Our first find- these BEAUTIFUL Chocolate Cherokee heirloom tomatoes.

The meal started to come together in my mind after tasting one of these tomatoes at the market. I’m salivating just thinking about them now! They were perfectly sweet with a rich tomato flavor, and I knew that would perfect on some nice toasted bread for dinner! I just sliced them up, sprinkled them with salt and pepper and a little olive oil, then layered in some basil.

I mean it’s peach season. Need I say more?

I could have a meal on market samples alone, especially in the summer! The samples of these peaches and the tomatoes are what sold us. They were so fresh and sweet that we didn’t need to do anything to them other than slice them up.

Ciabatta bread was our final market purchase. We toasted it with olive oil to make these crispy food vessels. I also had some left over salami and brie to add to the spread. Rather than calling these “leftovers,” I’m calling them Charcuterie!

Lastly we visited the bread stand and browsed their selection. You may have had ciabatta as the bread for a panini because it toasts up very nicely and can stand up to sauces and toppings without getting soggy. We sliced it about 1/4 in thick, arranged it on the baking sheet, and quickly doused them in olive oil. Toast them under the broiler once everything else is out of the oven, but keep a close eye on it because bread can go from beautifully toasted to a charcoal brick in what seems like the blink of an eye! This bread was the perfect vessel for our tomatoes and peaches.

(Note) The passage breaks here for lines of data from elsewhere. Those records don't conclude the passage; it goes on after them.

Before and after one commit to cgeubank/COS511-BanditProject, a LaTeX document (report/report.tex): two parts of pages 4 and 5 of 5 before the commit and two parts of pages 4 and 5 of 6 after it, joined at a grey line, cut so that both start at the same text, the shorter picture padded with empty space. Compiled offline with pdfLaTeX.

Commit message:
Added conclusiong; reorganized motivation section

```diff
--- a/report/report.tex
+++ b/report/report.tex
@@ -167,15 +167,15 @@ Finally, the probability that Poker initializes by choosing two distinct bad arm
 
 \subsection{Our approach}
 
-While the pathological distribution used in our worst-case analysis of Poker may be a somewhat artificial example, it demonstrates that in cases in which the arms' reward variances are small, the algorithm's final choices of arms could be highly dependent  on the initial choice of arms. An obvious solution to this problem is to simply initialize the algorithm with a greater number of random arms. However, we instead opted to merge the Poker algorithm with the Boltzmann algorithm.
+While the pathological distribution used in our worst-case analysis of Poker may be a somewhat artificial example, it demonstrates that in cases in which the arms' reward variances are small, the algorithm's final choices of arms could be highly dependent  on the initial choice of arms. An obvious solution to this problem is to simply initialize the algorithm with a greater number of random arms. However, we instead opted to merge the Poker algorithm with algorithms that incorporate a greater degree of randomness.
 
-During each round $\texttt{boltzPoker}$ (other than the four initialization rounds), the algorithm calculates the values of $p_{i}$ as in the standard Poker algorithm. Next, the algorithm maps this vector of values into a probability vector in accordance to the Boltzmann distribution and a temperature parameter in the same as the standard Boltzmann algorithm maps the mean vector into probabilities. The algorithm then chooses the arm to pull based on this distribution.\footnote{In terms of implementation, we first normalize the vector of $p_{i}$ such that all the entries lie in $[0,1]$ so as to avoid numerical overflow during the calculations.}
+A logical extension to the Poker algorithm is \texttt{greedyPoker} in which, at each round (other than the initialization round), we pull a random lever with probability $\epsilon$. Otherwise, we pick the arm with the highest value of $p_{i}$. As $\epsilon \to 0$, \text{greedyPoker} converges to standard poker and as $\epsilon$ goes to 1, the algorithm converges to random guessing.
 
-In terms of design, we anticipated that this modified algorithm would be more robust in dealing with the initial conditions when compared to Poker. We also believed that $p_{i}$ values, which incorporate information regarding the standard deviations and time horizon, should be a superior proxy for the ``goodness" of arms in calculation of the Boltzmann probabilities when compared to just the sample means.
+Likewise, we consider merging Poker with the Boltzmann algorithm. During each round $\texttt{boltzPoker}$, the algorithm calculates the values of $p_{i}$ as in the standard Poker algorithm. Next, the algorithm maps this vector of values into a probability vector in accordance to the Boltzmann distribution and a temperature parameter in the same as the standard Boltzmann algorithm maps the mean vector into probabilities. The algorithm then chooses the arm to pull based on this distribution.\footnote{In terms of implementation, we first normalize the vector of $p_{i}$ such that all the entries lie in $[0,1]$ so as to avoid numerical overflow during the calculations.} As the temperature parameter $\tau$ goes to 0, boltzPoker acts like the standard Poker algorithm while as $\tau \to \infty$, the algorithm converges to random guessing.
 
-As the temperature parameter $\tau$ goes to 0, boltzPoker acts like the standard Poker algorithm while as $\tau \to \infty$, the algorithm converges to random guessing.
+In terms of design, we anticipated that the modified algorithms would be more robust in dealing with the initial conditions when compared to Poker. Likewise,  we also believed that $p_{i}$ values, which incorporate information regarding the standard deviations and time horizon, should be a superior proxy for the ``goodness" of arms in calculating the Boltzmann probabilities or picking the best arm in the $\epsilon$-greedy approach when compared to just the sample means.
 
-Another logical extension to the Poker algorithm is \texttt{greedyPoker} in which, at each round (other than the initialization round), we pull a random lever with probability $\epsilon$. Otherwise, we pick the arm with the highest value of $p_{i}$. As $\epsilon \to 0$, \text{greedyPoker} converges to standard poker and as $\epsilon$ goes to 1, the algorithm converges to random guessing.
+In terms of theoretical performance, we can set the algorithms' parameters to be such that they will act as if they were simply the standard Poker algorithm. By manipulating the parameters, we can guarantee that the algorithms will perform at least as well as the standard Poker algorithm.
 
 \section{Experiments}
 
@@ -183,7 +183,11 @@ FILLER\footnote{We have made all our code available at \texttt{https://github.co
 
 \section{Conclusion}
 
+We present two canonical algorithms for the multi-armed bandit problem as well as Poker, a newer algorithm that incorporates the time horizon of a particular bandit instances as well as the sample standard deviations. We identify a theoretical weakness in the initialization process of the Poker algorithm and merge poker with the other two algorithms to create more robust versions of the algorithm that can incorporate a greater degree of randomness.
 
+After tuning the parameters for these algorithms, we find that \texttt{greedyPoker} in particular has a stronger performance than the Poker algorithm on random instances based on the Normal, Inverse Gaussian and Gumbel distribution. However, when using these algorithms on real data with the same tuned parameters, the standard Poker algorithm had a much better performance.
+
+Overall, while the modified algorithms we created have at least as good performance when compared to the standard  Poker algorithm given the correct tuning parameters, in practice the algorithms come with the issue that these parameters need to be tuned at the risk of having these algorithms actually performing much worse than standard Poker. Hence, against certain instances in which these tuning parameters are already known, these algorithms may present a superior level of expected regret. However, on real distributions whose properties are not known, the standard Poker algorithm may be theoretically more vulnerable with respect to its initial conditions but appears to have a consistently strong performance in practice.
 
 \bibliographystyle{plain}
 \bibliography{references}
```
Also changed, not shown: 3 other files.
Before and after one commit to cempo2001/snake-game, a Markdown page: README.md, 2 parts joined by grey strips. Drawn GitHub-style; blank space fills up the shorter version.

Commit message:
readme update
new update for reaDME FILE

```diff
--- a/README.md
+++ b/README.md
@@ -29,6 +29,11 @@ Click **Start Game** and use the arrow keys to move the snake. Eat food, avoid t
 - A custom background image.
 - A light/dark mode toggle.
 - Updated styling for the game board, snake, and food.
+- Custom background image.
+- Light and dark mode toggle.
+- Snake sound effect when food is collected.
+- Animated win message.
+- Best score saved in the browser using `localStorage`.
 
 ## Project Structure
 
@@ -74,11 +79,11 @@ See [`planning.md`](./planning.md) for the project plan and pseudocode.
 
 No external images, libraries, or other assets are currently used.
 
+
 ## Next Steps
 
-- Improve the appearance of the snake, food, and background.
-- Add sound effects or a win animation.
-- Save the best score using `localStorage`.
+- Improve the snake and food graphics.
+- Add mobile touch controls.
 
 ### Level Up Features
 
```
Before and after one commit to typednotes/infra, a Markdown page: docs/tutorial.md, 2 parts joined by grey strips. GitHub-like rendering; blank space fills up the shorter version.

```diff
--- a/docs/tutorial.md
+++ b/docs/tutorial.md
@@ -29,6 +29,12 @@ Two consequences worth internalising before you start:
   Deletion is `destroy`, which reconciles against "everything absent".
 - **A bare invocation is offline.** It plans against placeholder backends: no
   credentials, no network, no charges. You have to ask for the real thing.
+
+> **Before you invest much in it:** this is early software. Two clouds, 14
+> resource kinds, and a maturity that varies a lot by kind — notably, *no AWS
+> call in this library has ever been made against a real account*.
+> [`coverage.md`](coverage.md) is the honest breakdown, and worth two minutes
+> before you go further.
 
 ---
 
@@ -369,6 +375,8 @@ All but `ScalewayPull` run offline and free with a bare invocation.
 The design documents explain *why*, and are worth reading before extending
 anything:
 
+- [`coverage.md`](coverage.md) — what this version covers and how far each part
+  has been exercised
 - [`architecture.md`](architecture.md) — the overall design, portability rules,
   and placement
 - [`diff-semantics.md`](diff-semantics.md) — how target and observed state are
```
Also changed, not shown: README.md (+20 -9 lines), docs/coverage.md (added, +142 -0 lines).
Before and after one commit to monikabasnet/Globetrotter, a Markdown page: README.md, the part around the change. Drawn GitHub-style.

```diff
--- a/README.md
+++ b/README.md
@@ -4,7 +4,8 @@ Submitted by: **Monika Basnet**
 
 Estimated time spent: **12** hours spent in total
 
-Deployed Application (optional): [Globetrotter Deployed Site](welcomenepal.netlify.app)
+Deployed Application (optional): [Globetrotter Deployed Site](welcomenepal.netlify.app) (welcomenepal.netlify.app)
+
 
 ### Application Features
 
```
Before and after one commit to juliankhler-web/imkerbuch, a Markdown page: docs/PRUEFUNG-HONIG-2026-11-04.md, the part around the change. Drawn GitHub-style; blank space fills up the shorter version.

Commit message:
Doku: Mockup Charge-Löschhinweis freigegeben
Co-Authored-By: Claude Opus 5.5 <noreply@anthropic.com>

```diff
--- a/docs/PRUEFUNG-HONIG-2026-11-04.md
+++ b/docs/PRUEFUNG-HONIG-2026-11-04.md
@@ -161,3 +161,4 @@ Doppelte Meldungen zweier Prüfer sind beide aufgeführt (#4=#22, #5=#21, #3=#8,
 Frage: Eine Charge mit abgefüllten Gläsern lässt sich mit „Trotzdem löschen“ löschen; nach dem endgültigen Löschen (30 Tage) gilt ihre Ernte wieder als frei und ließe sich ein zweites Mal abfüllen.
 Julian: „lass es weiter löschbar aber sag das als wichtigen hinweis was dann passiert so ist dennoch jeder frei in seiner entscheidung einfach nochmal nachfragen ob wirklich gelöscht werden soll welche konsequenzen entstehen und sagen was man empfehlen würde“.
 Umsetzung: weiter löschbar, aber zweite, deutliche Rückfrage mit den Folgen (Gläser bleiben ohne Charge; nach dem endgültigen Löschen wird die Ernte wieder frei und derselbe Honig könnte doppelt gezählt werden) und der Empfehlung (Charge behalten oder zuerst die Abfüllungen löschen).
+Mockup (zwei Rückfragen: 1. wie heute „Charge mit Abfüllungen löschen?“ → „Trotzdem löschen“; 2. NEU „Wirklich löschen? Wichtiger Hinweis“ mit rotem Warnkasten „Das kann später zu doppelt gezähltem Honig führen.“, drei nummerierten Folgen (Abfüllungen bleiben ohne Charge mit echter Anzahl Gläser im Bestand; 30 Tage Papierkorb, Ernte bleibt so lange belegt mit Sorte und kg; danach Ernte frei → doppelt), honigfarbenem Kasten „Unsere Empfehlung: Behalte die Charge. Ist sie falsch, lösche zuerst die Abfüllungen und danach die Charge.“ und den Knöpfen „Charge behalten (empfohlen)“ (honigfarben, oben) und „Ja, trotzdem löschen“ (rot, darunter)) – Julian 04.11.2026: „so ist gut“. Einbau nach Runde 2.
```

We passed olive oil and a good quality balsamic vinegar at the table to go along with the toasts, peaches, and tomatoes. Try topping your toast with a slice of brie, a few peaches, a basil leaf and a drizzle of balsamic. You won’t be disappointed!

Zucchini Tart- My zucchini came from a large one that went a few too many days in the garden. That’s why the slices look like green apples because I had to scoop out the seeds like you would in a larger squash. A “normal” zucchini slice will be round and more uniform. I think their shape adds to the beautify of this rustic tart.

And the grand finale allowed me to use up the zucchini in my fridge. I also had about 1/4 cup of herbed goat cheese, a few oz of cream cheese that was already opened, and the remainder of a tub of plain greek yogurt. I had some fresh dill that was already probably past it’s prime as well.

When we found the produce at the market I began to think of a more veggie-forward menu and of a way to use up the zucchini. I searched the internet for inspiration and Voila! Zucchini Tart! I adapted a recipe I found online to use the ingredients I had on hand and I was really pleased with the outcome. You can find the recipe below.

If you’re thinking of starting a garden and you have a decent amount of space, I would recommend growing zucchini. You can start the plant from seed once the ground warms up (plant them in a small mound) and 1-2 plants will produce plenty of zucchini for a family to enjoy all summer long. This is a blessing, but I’m warning you now- you will get tired of eating zucchini! I’ve had to become creative in finding ways to use it, and recently was introduced to a zoodle pesto salad that I’ll have to share at a later time. I digress!

This dinner also left me thinking about the beauty of hospitality. My parents don’t get to visit very often, and I wanted to spend as much time with them as possible. I didn’t want to spend hours in the kitchen making a complicated meal, but I wanted to have something special that we could all share together. Sometimes the best form of hospitality is a quick and simple meal that allows for more time to enjoy conversations at the table, rather than something that takes me away from my guests to prepare over a longer period of time.

So now it’s your turn! What do you have in your fridge that can inspire dinner tonight? Are there any fresh finds at your local market that you can prepare minimally to highlight their natural flavor? Share with me what you make!